A lingua franca
is a language systematically used to make communication possible between people not sharing a first language, in particular when it is a third language, distinct from both speakers' first languages. Examples of lingua francas are numerous, and exist on every continent. The most obvious example is English
, which is the current lingua franca of international business, science, technology and aviation. There are many other lingua francas centralized on particular regions, such as Arabic
The popularity of languages changes over time, and there are many lingua francas that are of historical importance. These include French
, which was the language of European diplomacy from the 17th century until the mid-20th century, and Classical Chinese
, which served as both the written lingua franca and the diplomatic language in Far East Asia until the early 20th century. French and Chinese are still significant lingua francas today.

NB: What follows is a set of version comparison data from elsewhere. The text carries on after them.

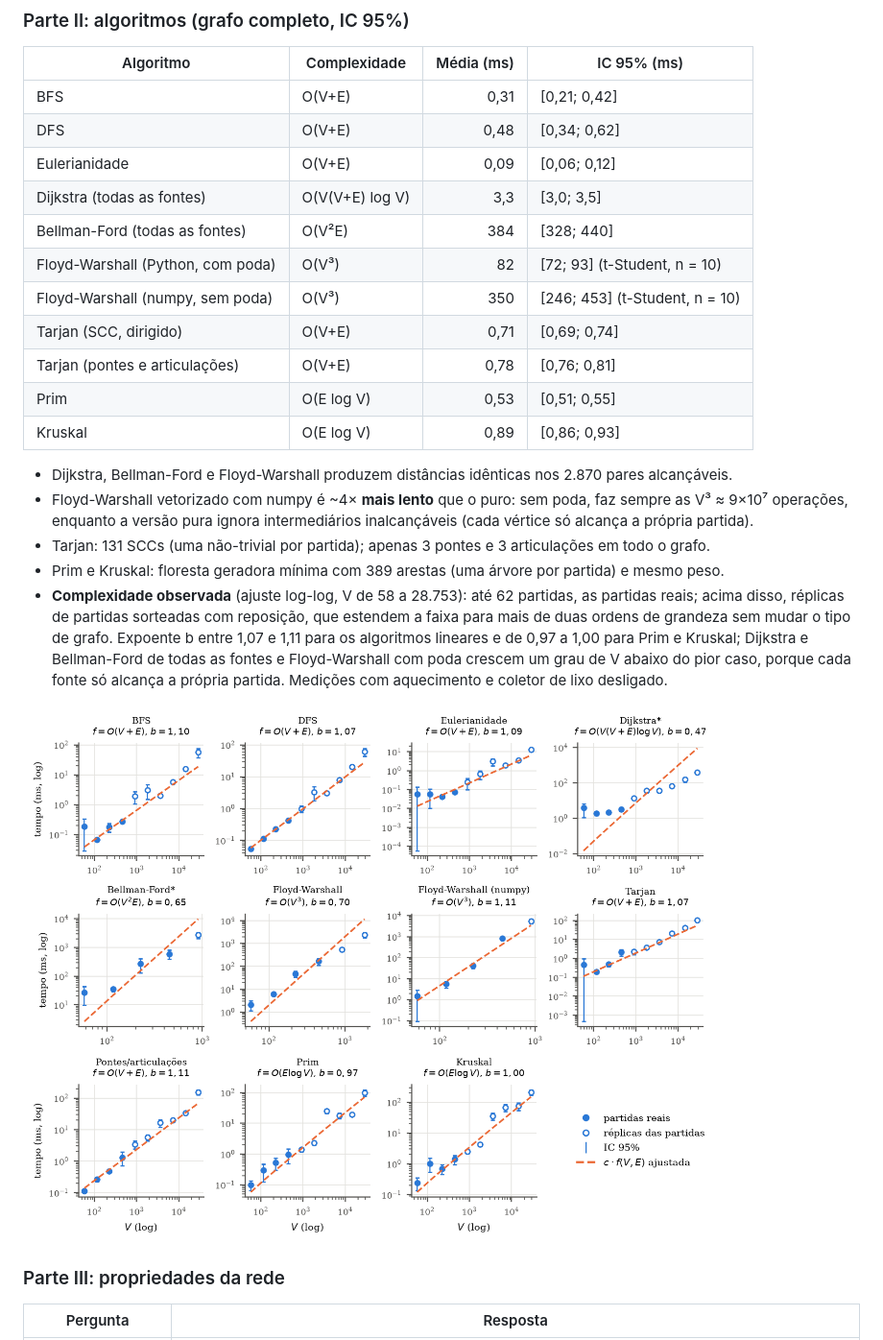
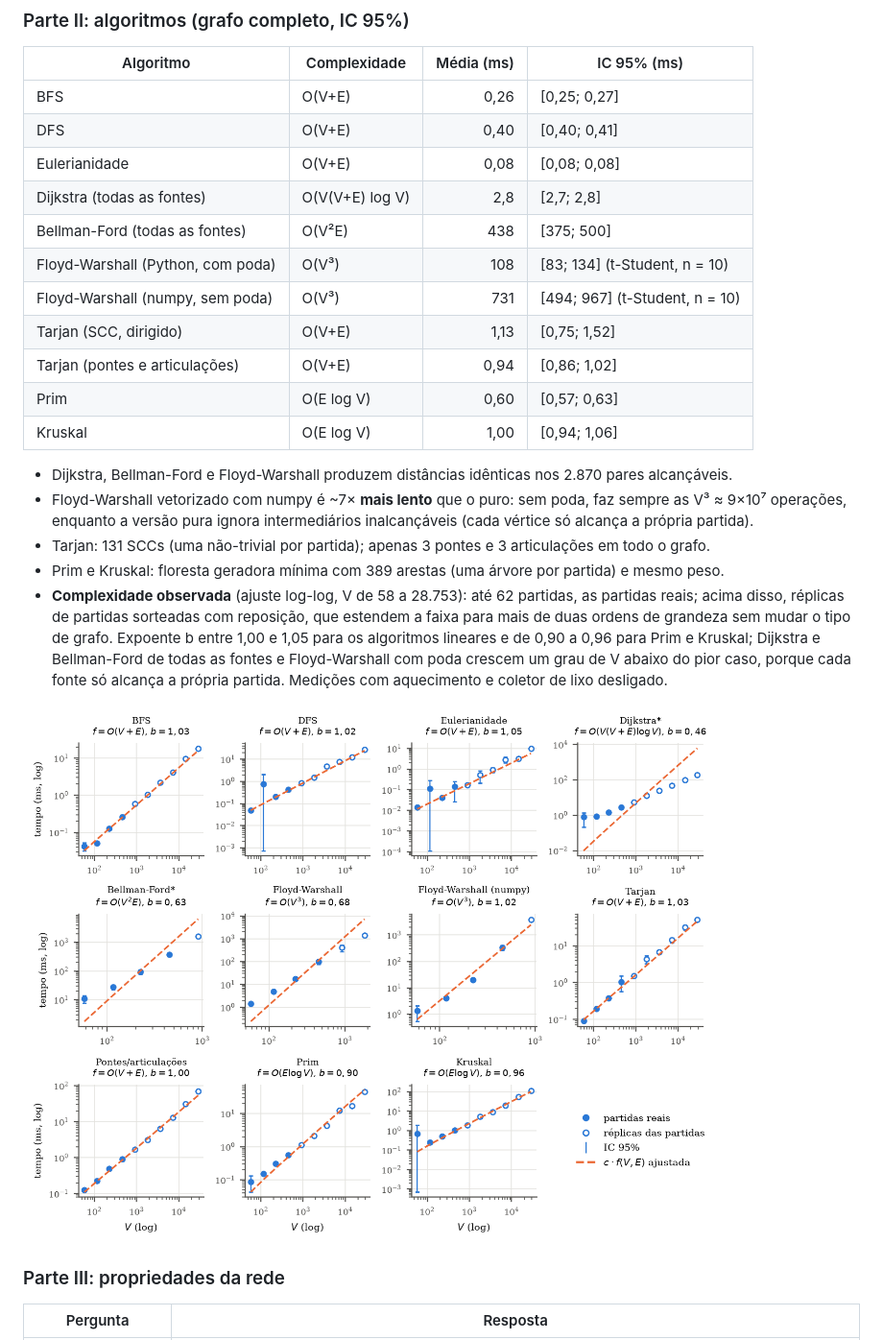
Before and after one commit to NadsonSantana/GrafoG16, a Markdown page: README.md, the part around the change. Shown at 96% size. GitHub-like rendering; pictures changed too: figures/escala.png.

Commit message:
Atualiza os tempos da Parte II com uma nova execução completa e recompila o relatório

```diff
--- a/README.md
+++ b/README.md
@@ -114,28 +114,28 @@ determinísticos (sementes fixas).
 
 | Algoritmo | Complexidade | Média (ms) | IC 95% (ms) |
 |---|---|---:|---|
-| BFS | O(V+E) | 0,31 | [0,21; 0,42] |
-| DFS | O(V+E) | 0,48 | [0,34; 0,62] |
-| Eulerianidade | O(V+E) | 0,09 | [0,06; 0,12] |
-| Dijkstra (todas as fontes) | O(V(V+E) log V) | 3,3 | [3,0; 3,5] |
-| Bellman-Ford (todas as fontes) | O(V²E) | 384 | [328; 440] |
-| Floyd-Warshall (Python, com poda) | O(V³) | 82 | [72; 93] (t-Student, n = 10) |
-| Floyd-Warshall (numpy, sem poda) | O(V³) | 350 | [246; 453] (t-Student, n = 10) |
-| Tarjan (SCC, dirigido) | O(V+E) | 0,71 | [0,69; 0,74] |
-| Tarjan (pontes e articulações) | O(V+E) | 0,78 | [0,76; 0,81] |
-| Prim | O(E log V) | 0,53 | [0,51; 0,55] |
-| Kruskal | O(E log V) | 0,89 | [0,86; 0,93] |
+| BFS | O(V+E) | 0,26 | [0,25; 0,27] |
+| DFS | O(V+E) | 0,40 | [0,40; 0,41] |
+| Eulerianidade | O(V+E) | 0,08 | [0,08; 0,08] |
+| Dijkstra (todas as fontes) | O(V(V+E) log V) | 2,8 | [2,7; 2,8] |
+| Bellman-Ford (todas as fontes) | O(V²E) | 438 | [375; 500] |
+| Floyd-Warshall (Python, com poda) | O(V³) | 108 | [83; 134] (t-Student, n = 10) |
+| Floyd-Warshall (numpy, sem poda) | O(V³) | 731 | [494; 967] (t-Student, n = 10) |
+| Tarjan (SCC, dirigido) | O(V+E) | 1,13 | [0,75; 1,52] |
+| Tarjan (pontes e articulações) | O(V+E) | 0,94 | [0,86; 1,02] |
+| Prim | O(E log V) | 0,60 | [0,57; 0,63] |
+| Kruskal | O(E log V) | 1,00 | [0,94; 1,06] |
 
 - Dijkstra, Bellman-Ford e Floyd-Warshall produzem distâncias idênticas nos 2.870 pares alcançáveis.
-- Floyd-Warshall vetorizado com numpy é ~4× **mais lento** que o puro: sem poda, faz sempre as
+- Floyd-Warshall vetorizado com numpy é ~7× **mais lento** que o puro: sem poda, faz sempre as
   V³ ≈ 9×10⁷ operações, enquanto a versão pura ignora intermediários inalcançáveis (cada vértice
   só alcança a própria partida).
 - Tarjan: 131 SCCs (uma não-trivial por partida); apenas 3 pontes e 3 articulações em todo o grafo.
 - Prim e Kruskal: floresta geradora mínima com 389 arestas (uma árvore por partida) e mesmo peso.
 - **Complexidade observada** (ajuste log-log, V de 58 a 28.753): até 62 partidas, as partidas
   reais; acima disso, réplicas de partidas sorteadas com reposição, que estendem a faixa para
-  mais de duas ordens de grandeza sem mudar o tipo de grafo. Expoente b entre 1,07 e 1,11 para
-  os algoritmos lineares e de 0,97 a 1,00 para Prim e Kruskal; Dijkstra e Bellman-Ford de todas
+  mais de duas ordens de grandeza sem mudar o tipo de grafo. Expoente b entre 1,00 e 1,05 para
+  os algoritmos lineares e de 0,90 a 0,96 para Prim e Kruskal; Dijkstra e Bellman-Ford de todas
   as fontes e Floyd-Warshall com poda crescem um grau de V abaixo do pior caso, porque cada fonte
   só alcança a própria partida. Medições com aquecimento e coletor de lixo desligado.
 
```
Also changed, not shown: figures/tempos.png, 9 other files.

International auxiliary languages such as Esperanto have historically had such a low level of adoption and use that they can only be described as potential rather than functioning lingua francas.